▶ [Problem description]: The entries are given below. Output each one unchanged.

※ ※ ※

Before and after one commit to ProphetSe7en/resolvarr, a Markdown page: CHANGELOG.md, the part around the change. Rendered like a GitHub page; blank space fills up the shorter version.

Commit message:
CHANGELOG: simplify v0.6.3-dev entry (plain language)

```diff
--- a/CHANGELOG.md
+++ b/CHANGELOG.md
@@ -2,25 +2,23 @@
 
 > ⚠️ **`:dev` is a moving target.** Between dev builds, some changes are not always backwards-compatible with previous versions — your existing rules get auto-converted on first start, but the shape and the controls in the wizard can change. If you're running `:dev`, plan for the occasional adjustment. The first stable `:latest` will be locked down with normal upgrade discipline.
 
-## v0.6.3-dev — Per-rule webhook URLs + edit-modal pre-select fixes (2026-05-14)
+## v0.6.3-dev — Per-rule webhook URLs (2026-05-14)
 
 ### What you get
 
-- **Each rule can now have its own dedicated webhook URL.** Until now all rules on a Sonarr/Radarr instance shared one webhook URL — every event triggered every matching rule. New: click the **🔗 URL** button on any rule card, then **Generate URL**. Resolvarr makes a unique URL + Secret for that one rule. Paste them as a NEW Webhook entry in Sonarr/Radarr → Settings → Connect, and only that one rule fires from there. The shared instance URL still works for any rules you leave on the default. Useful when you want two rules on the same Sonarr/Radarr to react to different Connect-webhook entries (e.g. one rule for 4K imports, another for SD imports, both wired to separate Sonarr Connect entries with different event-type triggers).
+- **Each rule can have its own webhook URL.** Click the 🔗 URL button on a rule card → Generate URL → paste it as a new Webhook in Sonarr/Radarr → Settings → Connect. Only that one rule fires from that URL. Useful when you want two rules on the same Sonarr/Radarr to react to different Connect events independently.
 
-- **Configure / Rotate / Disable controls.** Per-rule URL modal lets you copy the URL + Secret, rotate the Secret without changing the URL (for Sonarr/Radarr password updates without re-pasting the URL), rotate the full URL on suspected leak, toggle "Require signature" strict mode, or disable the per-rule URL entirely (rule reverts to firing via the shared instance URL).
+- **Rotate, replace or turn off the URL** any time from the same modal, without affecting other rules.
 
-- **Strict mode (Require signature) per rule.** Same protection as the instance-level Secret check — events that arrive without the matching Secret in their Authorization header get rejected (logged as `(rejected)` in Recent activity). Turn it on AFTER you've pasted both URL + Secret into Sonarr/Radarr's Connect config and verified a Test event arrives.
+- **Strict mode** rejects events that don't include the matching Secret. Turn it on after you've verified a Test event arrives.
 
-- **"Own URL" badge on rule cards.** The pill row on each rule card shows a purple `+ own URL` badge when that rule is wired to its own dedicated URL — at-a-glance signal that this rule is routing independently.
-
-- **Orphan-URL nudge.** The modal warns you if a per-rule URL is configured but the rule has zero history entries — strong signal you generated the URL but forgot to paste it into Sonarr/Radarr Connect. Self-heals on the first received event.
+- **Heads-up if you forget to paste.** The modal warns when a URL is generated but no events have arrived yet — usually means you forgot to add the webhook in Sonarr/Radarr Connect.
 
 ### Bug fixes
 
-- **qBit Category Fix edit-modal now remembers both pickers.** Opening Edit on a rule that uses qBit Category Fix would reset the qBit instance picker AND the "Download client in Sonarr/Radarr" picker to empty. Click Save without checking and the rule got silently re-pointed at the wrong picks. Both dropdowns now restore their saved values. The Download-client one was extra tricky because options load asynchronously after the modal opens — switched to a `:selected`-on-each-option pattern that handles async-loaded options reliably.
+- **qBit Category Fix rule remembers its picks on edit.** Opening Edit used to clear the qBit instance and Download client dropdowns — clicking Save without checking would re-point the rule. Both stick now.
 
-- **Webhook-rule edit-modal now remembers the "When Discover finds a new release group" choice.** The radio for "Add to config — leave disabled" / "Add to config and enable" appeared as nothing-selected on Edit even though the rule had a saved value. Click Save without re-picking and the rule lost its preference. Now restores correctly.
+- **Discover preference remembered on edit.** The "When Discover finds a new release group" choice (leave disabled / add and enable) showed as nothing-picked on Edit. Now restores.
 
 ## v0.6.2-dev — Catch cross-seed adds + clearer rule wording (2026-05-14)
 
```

※ ※ ※

▶ [Answer to the problem]:
Before and after one commit to ProphetSe7en/resolvarr, a Markdown page: CHANGELOG.md, the part around the change. Rendered like a GitHub page; blank space fills up the shorter version.

Commit message:
CHANGELOG: simplify v0.6.3-dev entry (plain language)

```diff
--- a/CHANGELOG.md
+++ b/CHANGELOG.md
@@ -2,25 +2,23 @@
 
 > ⚠️ **`:dev` is a moving target.** Between dev builds, some changes are not always backwards-compatible with previous versions — your existing rules get auto-converted on first start, but the shape and the controls in the wizard can change. If you're running `:dev`, plan for the occasional adjustment. The first stable `:latest` will be locked down with normal upgrade discipline.
 
-## v0.6.3-dev — Per-rule webhook URLs + edit-modal pre-select fixes (2026-05-14)
+## v0.6.3-dev — Per-rule webhook URLs (2026-05-14)
 
 ### What you get
 
-- **Each rule can now have its own dedicated webhook URL.** Until now all rules on a Sonarr/Radarr instance shared one webhook URL — every event triggered every matching rule. New: click the **🔗 URL** button on any rule card, then **Generate URL**. Resolvarr makes a unique URL + Secret for that one rule. Paste them as a NEW Webhook entry in Sonarr/Radarr → Settings → Connect, and only that one rule fires from there. The shared instance URL still works for any rules you leave on the default. Useful when you want two rules on the same Sonarr/Radarr to react to different Connect-webhook entries (e.g. one rule for 4K imports, another for SD imports, both wired to separate Sonarr Connect entries with different event-type triggers).
+- **Each rule can have its own webhook URL.** Click the 🔗 URL button on a rule card → Generate URL → paste it as a new Webhook in Sonarr/Radarr → Settings → Connect. Only that one rule fires from that URL. Useful when you want two rules on the same Sonarr/Radarr to react to different Connect events independently.
 
-- **Configure / Rotate / Disable controls.** Per-rule URL modal lets you copy the URL + Secret, rotate the Secret without changing the URL (for Sonarr/Radarr password updates without re-pasting the URL), rotate the full URL on suspected leak, toggle "Require signature" strict mode, or disable the per-rule URL entirely (rule reverts to firing via the shared instance URL).
+- **Rotate, replace or turn off the URL** any time from the same modal, without affecting other rules.
 
-- **Strict mode (Require signature) per rule.** Same protection as the instance-level Secret check — events that arrive without the matching Secret in their Authorization header get rejected (logged as `(rejected)` in Recent activity). Turn it on AFTER you've pasted both URL + Secret into Sonarr/Radarr's Connect config and verified a Test event arrives.
+- **Strict mode** rejects events that don't include the matching Secret. Turn it on after you've verified a Test event arrives.
 
-- **"Own URL" badge on rule cards.** The pill row on each rule card shows a purple `+ own URL` badge when that rule is wired to its own dedicated URL — at-a-glance signal that this rule is routing independently.
-
-- **Orphan-URL nudge.** The modal warns you if a per-rule URL is configured but the rule has zero history entries — strong signal you generated the URL but forgot to paste it into Sonarr/Radarr Connect. Self-heals on the first received event.
+- **Heads-up if you forget to paste.** The modal warns when a URL is generated but no events have arrived yet — usually means you forgot to add the webhook in Sonarr/Radarr Connect.
 
 ### Bug fixes
 
-- **qBit Category Fix edit-modal now remembers both pickers.** Opening Edit on a rule that uses qBit Category Fix would reset the qBit instance picker AND the "Download client in Sonarr/Radarr" picker to empty. Click Save without checking and the rule got silently re-pointed at the wrong picks. Both dropdowns now restore their saved values. The Download-client one was extra tricky because options load asynchronously after the modal opens — switched to a `:selected`-on-each-option pattern that handles async-loaded options reliably.
+- **qBit Category Fix rule remembers its picks on edit.** Opening Edit used to clear the qBit instance and Download client dropdowns — clicking Save without checking would re-point the rule. Both stick now.
 
-- **Webhook-rule edit-modal now remembers the "When Discover finds a new release group" choice.** The radio for "Add to config — leave disabled" / "Add to config and enable" appeared as nothing-selected on Edit even though the rule had a saved value. Click Save without re-picking and the rule lost its preference. Now restores correctly.
+- **Discover preference remembered on edit.** The "When Discover finds a new release group" choice (leave disabled / add and enable) showed as nothing-picked on Edit. Now restores.
 
 ## v0.6.2-dev — Catch cross-seed adds + clearer rule wording (2026-05-14)
 
```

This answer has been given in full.